by Rev. Dr. Daniel C. Wilburn
French Benedictine Hermit, Adalbert de Vogue begins his little (rare) book “To Love Fasting” with his personal experience of “the regular fast…”
“Having risen at three o’clock, I first celebrated the night office for an hour and half, then attended to various occupations, the heaviest of which was four hours of study.” He continues to describe the day… communion, practical jobs, a walk, meditation, “and the little hours of the divine office. But no breakfast: I have not eaten breakfast for almost ten years” (de Vogue, To Love Fasting, 5). He travels in to the monastery to pick up a wooden tote with his food, some books, mail, and packages. This is his only contact with people. He returns to his hermitage. He does not eat lunch.
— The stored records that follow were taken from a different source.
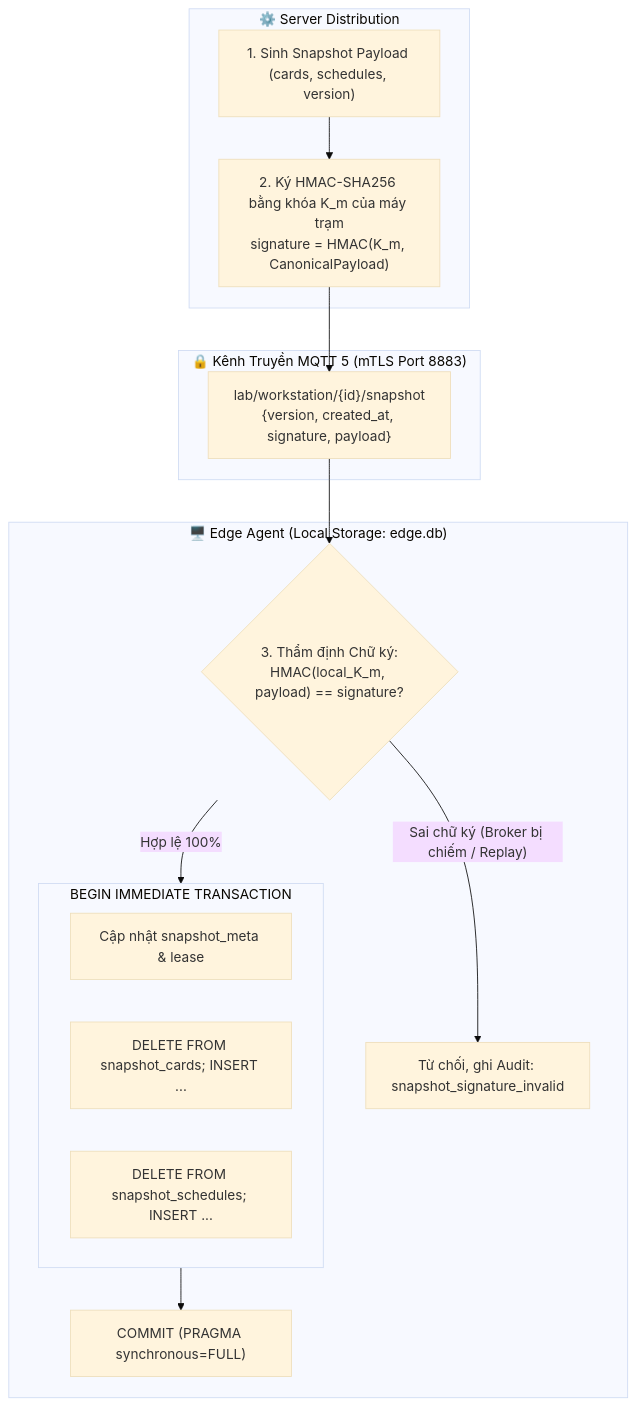
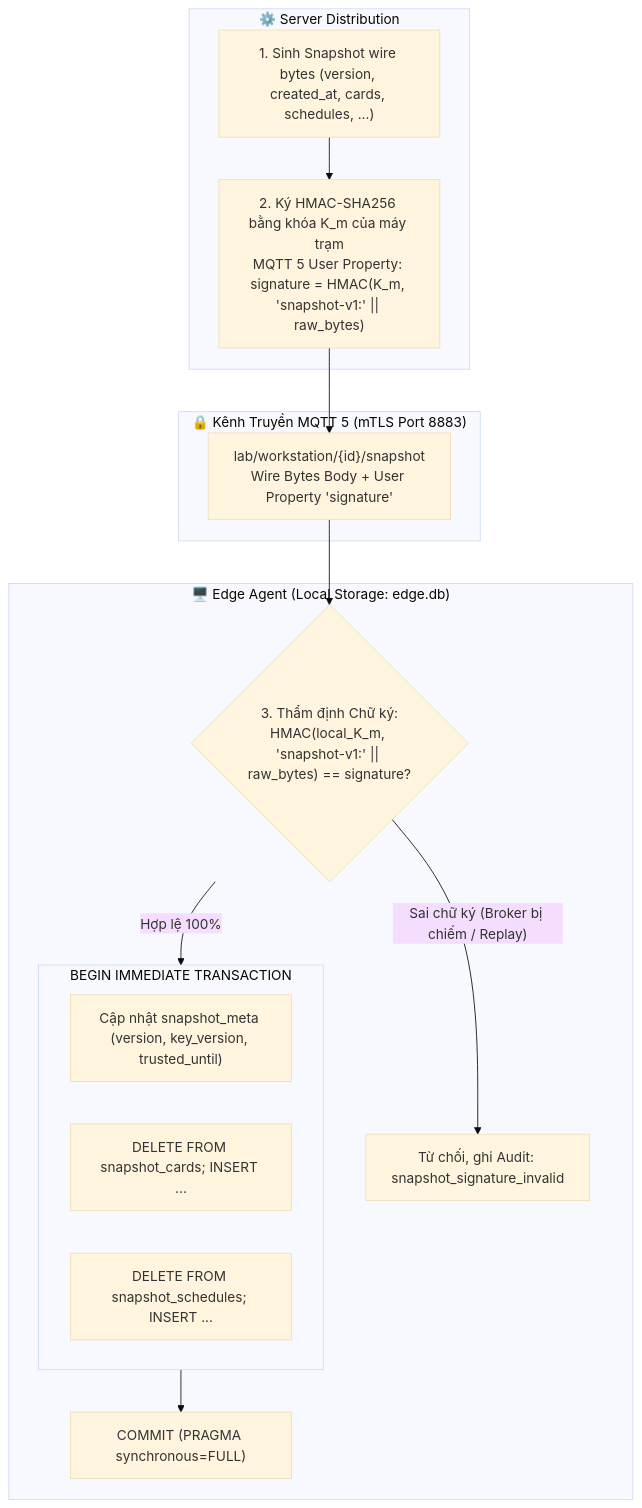
Before and after one commit to binhtoong21/linux-access-control: the diagram in design/docs/06-architecture/decisions/ADR-003-luu-tru-cuc-bo-va-xac-thuc-snapshot.md, drawn with Mermaid (base theme). The commit also changed other lines of this file and 15 other files, not shown here.

````diff
--- a/design/docs/06-architecture/decisions/ADR-003-luu-tru-cuc-bo-va-xac-thuc-snapshot.md
+++ b/design/docs/06-architecture/decisions/ADR-003-luu-tru-cuc-bo-va-xac-thuc-snapshot.md
@@ -61,28 +61,28 @@
 ```mermaid
 flowchart TD
     subgraph SERVER["⚙️ Server Distribution"]
-        GenSnap["1. Sinh Snapshot Payload (cards, schedules, version)"]
-        SignSnap["2. Ký HMAC-SHA256 bằng khóa K_m của máy trạm<br>signature = HMAC(K_m, CanonicalPayload)"]
+        GenSnap["1. Sinh Snapshot wire bytes (version, created_at, cards, schedules, ...)"]
+        SignSnap["2. Ký HMAC-SHA256 bằng khóa K_m của máy trạm<br>MQTT 5 User Property: signature = HMAC(K_m, 'snapshot-v1:' || raw_bytes)"]
     end
 
     subgraph NETWORK["🔒 Kênh Truyền MQTT 5 (mTLS Port 8883)"]
-        Topic["lab/workstation/{id}/snapshot<br>{version, created_at, signature, payload}"]
+        Topic["lab/workstation/{id}/snapshot<br>Wire Bytes Body + User Property 'signature'"]
     end
 
     subgraph EDGE["🖥️ Edge Agent (Local Storage: edge.db)"]
-        Verify{"3. Thẩm định Chữ ký:<br>HMAC(local_K_m, payload) == signature?"}
+        Verify{"3. Thẩm định Chữ ký:<br>HMAC(local_K_m, 'snapshot-v1:' || raw_bytes) == signature?"}
         Reject["Từ chối, ghi Audit: snapshot_signature_invalid"]
         
         subgraph SQLITE_TX["BEGIN IMMEDIATE TRANSACTION"]
-            UpdateMeta["Cập nhật snapshot_meta & lease"]
+            UpdateMeta["Cập nhật snapshot_meta (version, key_version, trusted_until)"]
             ReplaceCards["DELETE FROM snapshot_cards; INSERT ..."]
             ReplaceSched["DELETE FROM snapshot_schedules; INSERT ..."]
         end
         Commit["COMMIT (PRAGMA synchronous=FULL)"]
     end
 
     GenSnap --> SignSnap --> Topic --> Verify
     Verify -- "Sai chữ ký (Broker bị chiếm / Replay)" --> Reject
     Verify -- "Hợp lệ 100%" --> SQLITE_TX
     SQLITE_TX --> Commit
 ```
````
Dinner is his only meal, and it occurs at 6:30pm after Vespers. de Vogue states that the further he gets from the one meal of the day the better he feels. “My mind is at its most lucid, my body vigorous and well disposed, my heart light and full of joy,” he writes. He walks almost ten miles a day. He is in bed at nine.
I decided to try this “regular fast” this Lent. My summary – it’s been more comical than anything else. Five days a week I eat two boiled eggs in the morning and drink coffee (I’m not crazy!) Then I eat only dinner. No snacks. Barely any water. Saturday and Sunday I can eat what I want. The comedy comes from watching myself throughout the day. At about 9:47a.m. I am hungry already. I want a snack. I NEED a snack.Where’s my snack? Snack Snack SNACK! I realize I am in a deep habit/ritual/liturgy of snacking all day long. Since I stopped snacking I realize everyone I am around snacks all day long. Food is everywhere. I feel we eat out of some scarcity mentality. Snacking is comfort. We snack because “you deserve it” as the Freddy’s fast food sign states with it’s picture of a delicious ice cream sundae.
As the day wears on de Vogue says he becomes more lucid. Okay. Maybe I become more lucid. Or maybe I just become more desperate – I am hungry! If dinner is after 6:30pm I get weird. But I don’t become sluggish like I thought I would. I think about God, I pray. For Lent’s sake, it works.
After the weekend Monday is difficult. My stomach growls. I had a lunch with someone last week and I got to eat a salad because Benedictine hospitality says you can break a fast if hospitality requires it. I thought about just scheduling a lunch every day
I feel better. I ate pizza for dinner one evening and I felt gross. (It didn’t stick around long.) If I eat anything greasy or overly carby then I feel bad (and it doesn’t stick around long). After I eat dinner I feel good. I don’t want to snack. Actually I have stopped wanting snacks.
I am much more grateful for food. My mealtime thanks if truly thankful. I think we Americans eat too much. Therefore we lack gratitude. We don’t earn our food. We think we deserve our food. My body now appreciates food. I appreciate food. We wait together. We have become thoughtful.
Scot McKnight called de Vogue’s regular fast “charming” (in his excellent book called Fasting.) Scot, I don’t think you’d think it is so charming if you tried it. It is severe. It’s itchy. And it is correct. Charming is not a part of this fast.
The brothers at Conception Abbey knew de Vogue (died 2011). One brother said he was very skinny. Another said that de Vogue sat down for dinner with four other monks and they had a bowl of salad and de Vogue ate almost the whole thing by himself!
I doubt I keep up the fast after Lent. de Vogue said that monks “live a life of Lent.” There are no special fast days. Everyday is a fast day, a regular fast. Sunday is special though (and Saturday). The regular fast focuses the mind. It strengthens resolve. It makes me feel better. And I don’t like it.